The Good Life: New Public Spaces for Recreation
A Van Alen Institute Exhibition
September 8 - October 1, 2006
Wed - Fri, 12-7pm
Sat - Sun, 12-6pm
at Hudson River Park's Pier 40
West Street at W. Houston Street

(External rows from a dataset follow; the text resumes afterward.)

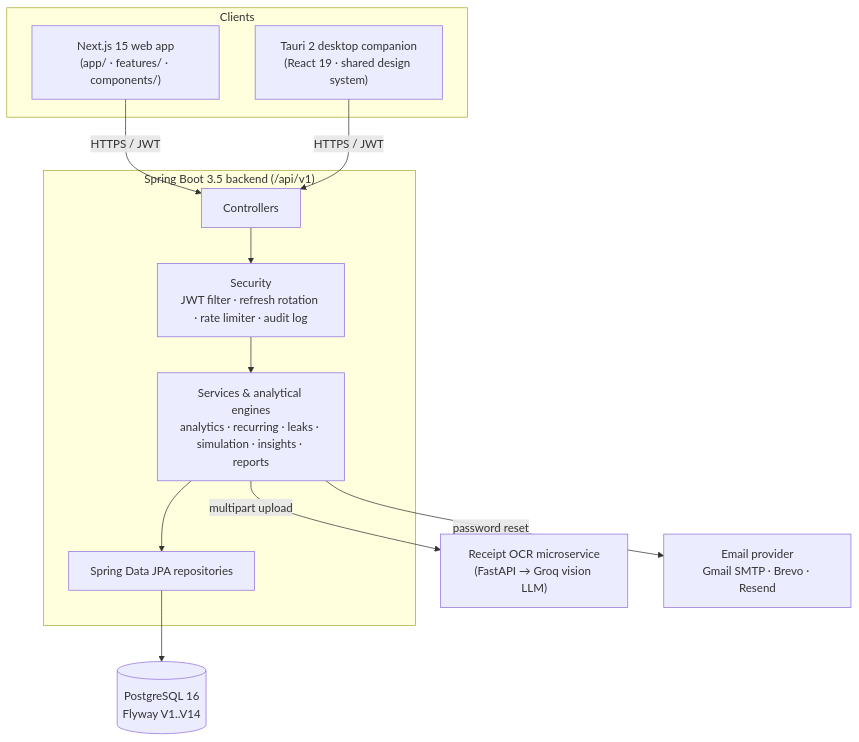
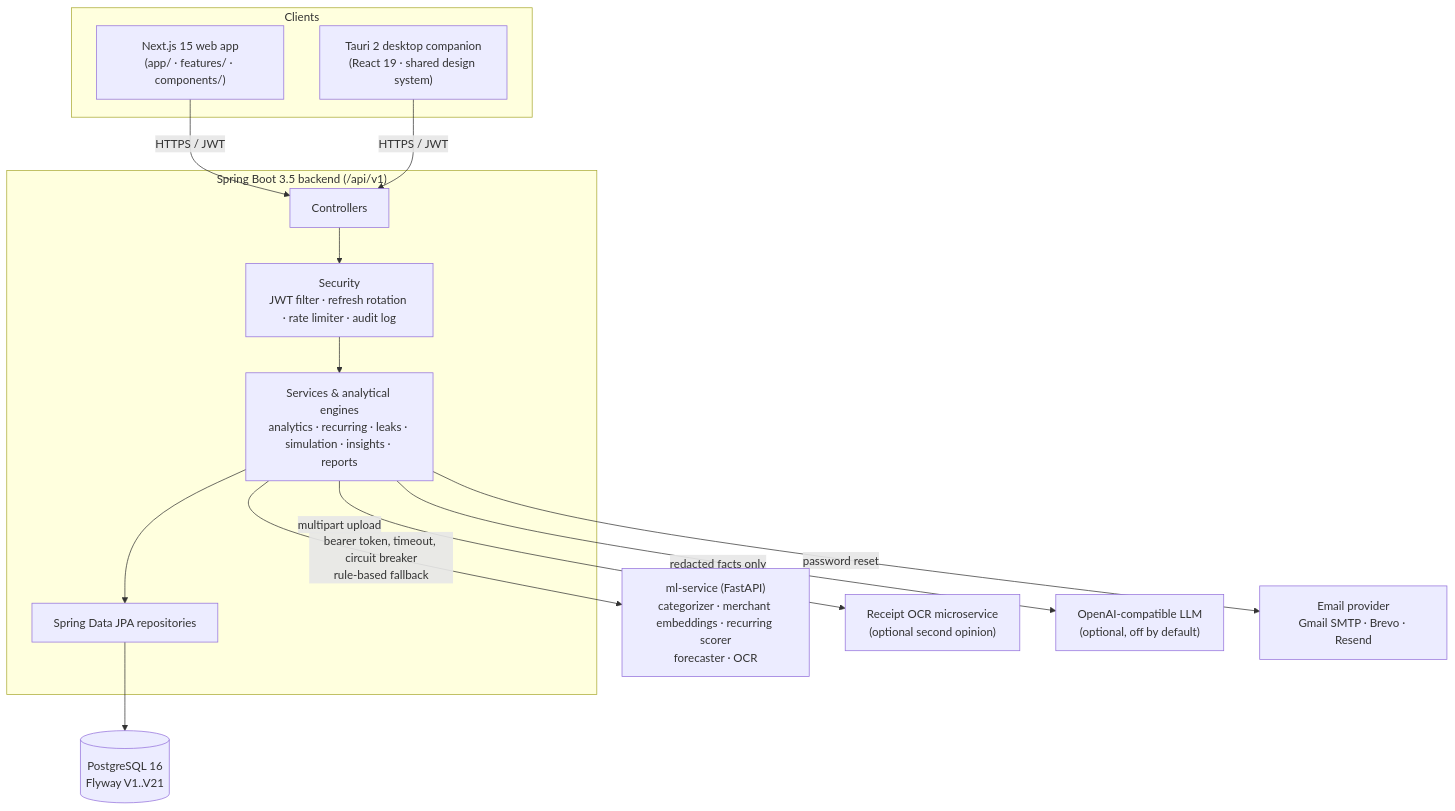
One commit to mithunveluru/flowsight changed the first of 7 diagrams in README.md. Above: the diagram before and after it, drawn with Mermaid. The commit also changed other lines of this file and 2 other files, not shown here.

First line of the commit message:
docs: describe the ML stack, flags and ml-service deployment

````diff
--- a/README.md
+++ b/README.md
@@ -291,24 +432,28 @@
 ```mermaid
 flowchart TB
     subgraph Clients
         Web["Next.js 15 web app<br/>(app/ · features/ · components/)"]
         Desktop["Tauri 2 desktop companion<br/>(React 19 · shared design system)"]
     end
 
     subgraph Backend["Spring Boot 3.5 backend  (/api/v1)"]
         Ctrl["Controllers"]
         Svc["Services & analytical engines<br/>analytics · recurring · leaks · simulation · insights · reports"]
         Sec["Security<br/>JWT filter · refresh rotation · rate limiter · audit log"]
         Repo["Spring Data JPA repositories"]
     end
 
-    DB[("PostgreSQL 16<br/>Flyway V1..V14")]
-    OCR["Receipt OCR microservice<br/>(FastAPI → Groq vision LLM)"]
+    DB[("PostgreSQL 16<br/>Flyway V1..V21")]
+    ML["ml-service (FastAPI)<br/>categorizer · merchant embeddings · recurring scorer<br/>forecaster · OCR"]
+    OCR["Receipt OCR microservice<br/>(optional second opinion)"]
+    LLM["OpenAI-compatible LLM<br/>(optional, off by default)"]
     Mail["Email provider<br/>Gmail SMTP · Brevo · Resend"]
 
     Web -- "HTTPS / JWT" --> Ctrl
     Desktop -- "HTTPS / JWT" --> Ctrl
     Ctrl --> Sec --> Svc --> Repo --> DB
+    Svc -- "bearer token, timeout, circuit breaker<br/>rule-based fallback" --> ML
     Svc -- "multipart upload" --> OCR
+    Svc -- "redacted facts only" --> LLM
     Svc -- "password reset" --> Mail
 ```
````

"The Good Life: New Public Spaces For Recreation" explored the reinvention of urban public spaces to meet the needs of 21st century recreation. Curated by Zoë Ryan, the exhibition showcased the most promising paradigms of how 21st century leisure - recreation, fun, education, relaxation - is being designed into the everyday physical realm of the built environment. The exhibition presented an array of new projects in cities around the world designed by esteemed international practitioners including Martha Schwartz, Ken Smith, Weiss/Manfredi Architects, Vito Acconci, SHoP Architects, Diller, Scofidio + Renfro, Walter Hood, David Adjaye, West 8, FAT and Thomas Heatherwick. This exhibition illustrated how such spaces play an essential role in elevating the quality of daily life and urban regeneration. In the current political and social climate it is important that public spaces have strong identities and engaging programs that are accessible to a variety of cultures and different economic groups.

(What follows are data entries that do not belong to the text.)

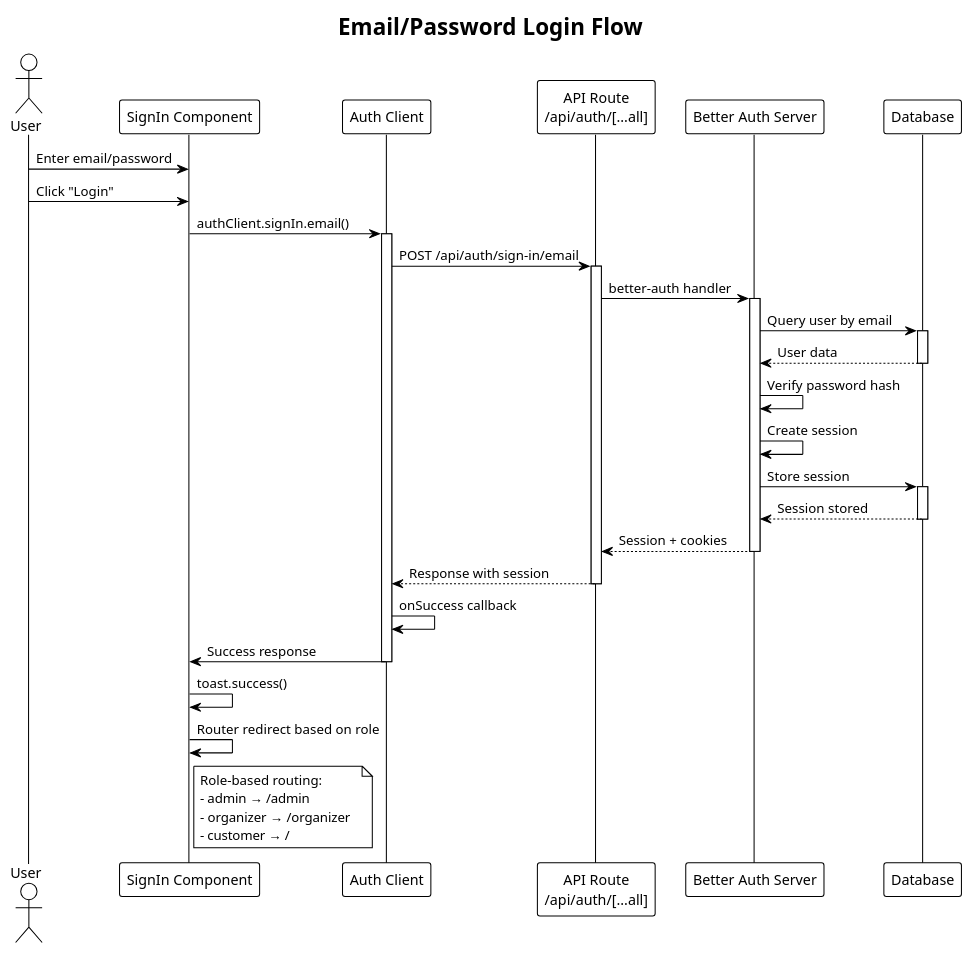
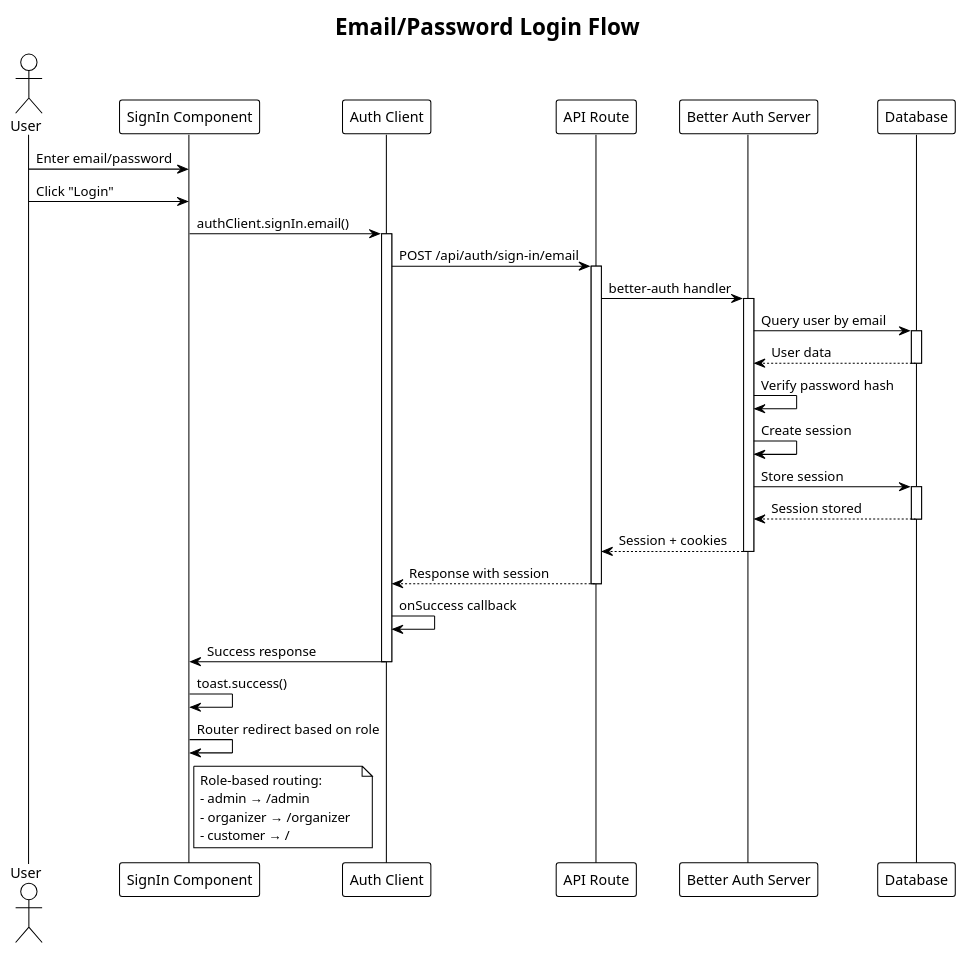
One commit to VieTicket/vieticket-monorepo changed the first of 8 diagrams in puml/auth.puml. Above: the diagram before and after it, drawn with PlantUML. The commit also changed 23 other files, not shown here.

Commit message:
update sign up with organizer flow, fix settings card add rejecting/accepting organizer

```diff
--- a/puml/auth.puml
+++ b/puml/auth.puml
@@ -1,56 +1,56 @@
 @startuml login
 !theme plain
 title Email/Password Login Flow
 
 actor User
 participant "SignIn Component" as UI
 participant "Auth Client" as Client
-participant "API Route\n/api/auth/[...all]" as API
+participant "API Route" as API
 participant "Better Auth Server" as Auth
 participant "Database" as DB
 
 User -> UI: Enter email/password
 User -> UI: Click "Login"
 
 UI -> Client: authClient.signIn.email()
 activate Client
 
 Client -> API: POST /api/auth/sign-in/email
 activate API
 
 API -> Auth: better-auth handler
 activate Auth
 
 Auth -> DB: Query user by email
 activate DB
 DB --> Auth: User data
 deactivate DB
 
 Auth -> Auth: Verify password hash
 Auth -> Auth: Create session
 Auth -> DB: Store session
 activate DB
 DB --> Auth: Session stored
 deactivate DB
 
 Auth --> API: Session + cookies
 deactivate Auth
 
 API --> Client: Response with session
 deactivate API
 
 Client -> Client: onSuccess callback
 Client -> UI: Success response
 deactivate Client
 
 UI -> UI: toast.success()
 UI -> UI: Router redirect based on role
 
 note right of UI
   Role-based routing:
   - admin → /admin
   - organizer → /organizer  
   - customer → /
 end note
 
 @enduml
```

The exhibition highlighted the ways in which existing public spaces are being re-envisioned for new recreational and leisure uses, and illustrated how spaces for play and cultural exchange are being reinvented on former industrial waterfronts, brownfield sites, transportation interchanges, vacant lots, and reclaimed land. The exhibition also demonstrated that the best and most sustainable public spaces engage a broad range of users, can be designed for either large or small scale interventions, and are flexible and able to change over time to accommodate multiple activities both programmed and unscripted.

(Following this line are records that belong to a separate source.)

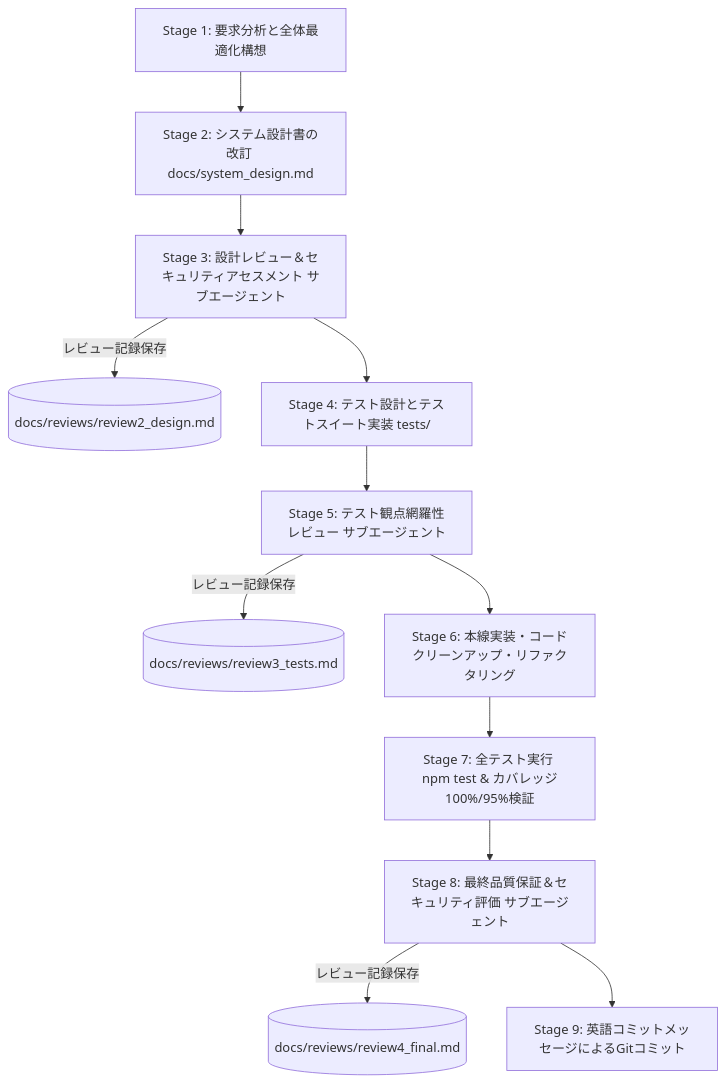
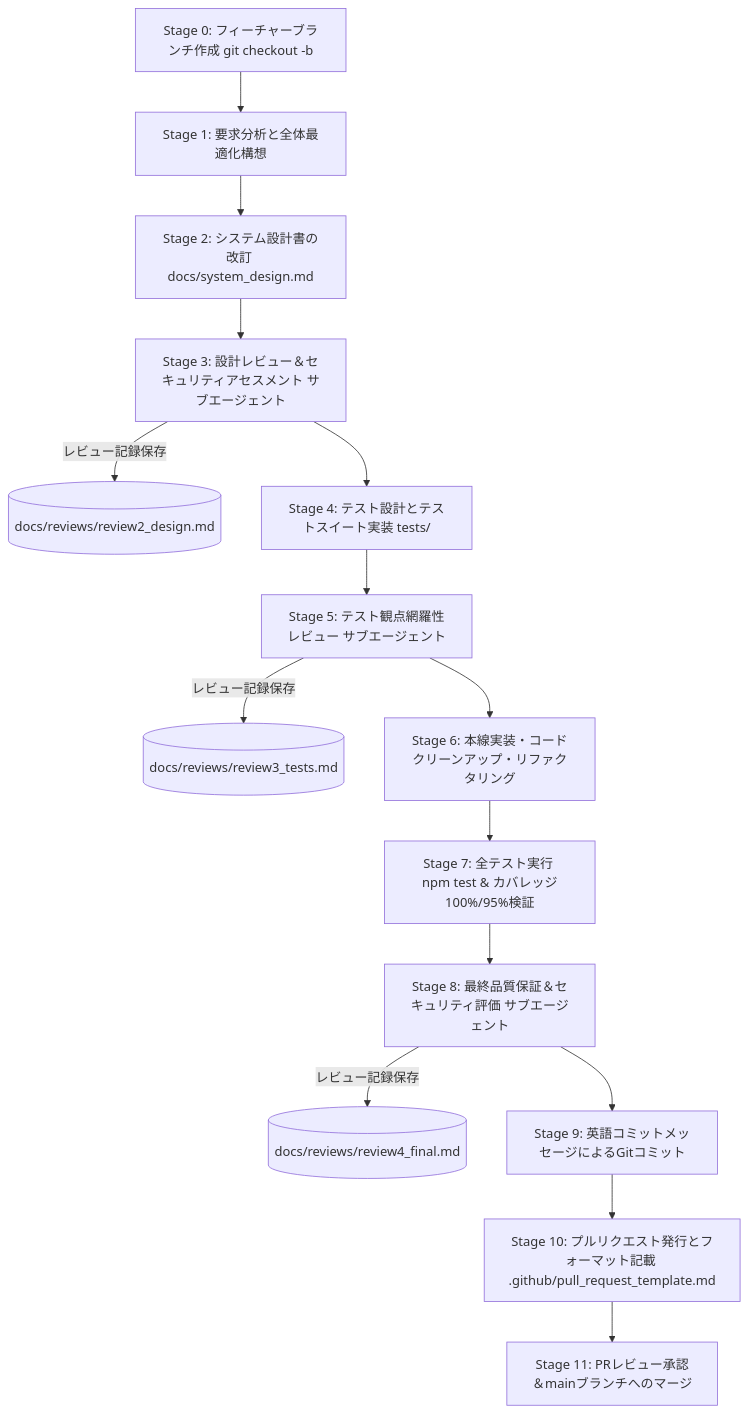
One commit to tekuteku-life/kogaidocs changed the diagram in docs/development_process.md. Above: the diagram before and after it, drawn with Mermaid. The commit also changed other lines of this file and 3 other files, not shown here.

Commit message:
feat: add pull-request template & commit process

````diff
--- a/docs/development_process.md
+++ b/docs/development_process.md
@@ -27,14 +30,17 @@
 ```mermaid
 flowchart TD
-	S1[Stage 1: 要求分析と全体最適化構想] --> S2[Stage 2: システム設計書の改訂 docs/system_design.md]
+	S0[Stage 0: フィーチャーブランチ作成 git checkout -b] --> S1[Stage 1: 要求分析と全体最適化構想]
+	S1 --> S2[Stage 2: システム設計書の改訂 docs/system_design.md]
 	S2 --> S3[Stage 3: 設計レビュー＆セキュリティアセスメント サブエージェント]
 	S3 -->|レビュー記録保存| D1[(docs/reviews/review2_design.md)]
 	S3 --> S4[Stage 4: テスト設計とテストスイート実装 tests/]
 	S4 --> S5[Stage 5: テスト観点網羅性レビュー サブエージェント]
 	S5 -->|レビュー記録保存| D2[(docs/reviews/review3_tests.md)]
 	S5 --> S6[Stage 6: 本線実装・コードクリーンアップ・リファクタリング]
 	S6 --> S7[Stage 7: 全テスト実行 npm test & カバレッジ100%/95%検証]
 	S7 --> S8[Stage 8: 最終品質保証＆セキュリティ評価 サブエージェント]
 	S8 -->|レビュー記録保存| D3[(docs/reviews/review4_final.md)]
 	S8 --> S9[Stage 9: 英語コミットメッセージによるGitコミット]
+	S9 --> S10[Stage 10: プルリクエスト発行とフォーマット記載 .github/pull_request_template.md]
+	S10 --> S11[Stage 11: PRレビュー承認＆mainブランチへのマージ]
 ```
````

The exhibition design by Amale Andraos and Dan Wood of WORKac utilizes a single gesture—the wiggle—to create a series of discrete and varied environments for the five themes, including a stage for events and a lounge. The wiggle is created from a sinuous band of fabric, manipulated to create openings, windows for video screens, and areas to gather and sit. The exhibition's visual identity, motion graphics and catalogue are designed by Prem Krishnamurthy and Adam Michaels of Project Projects.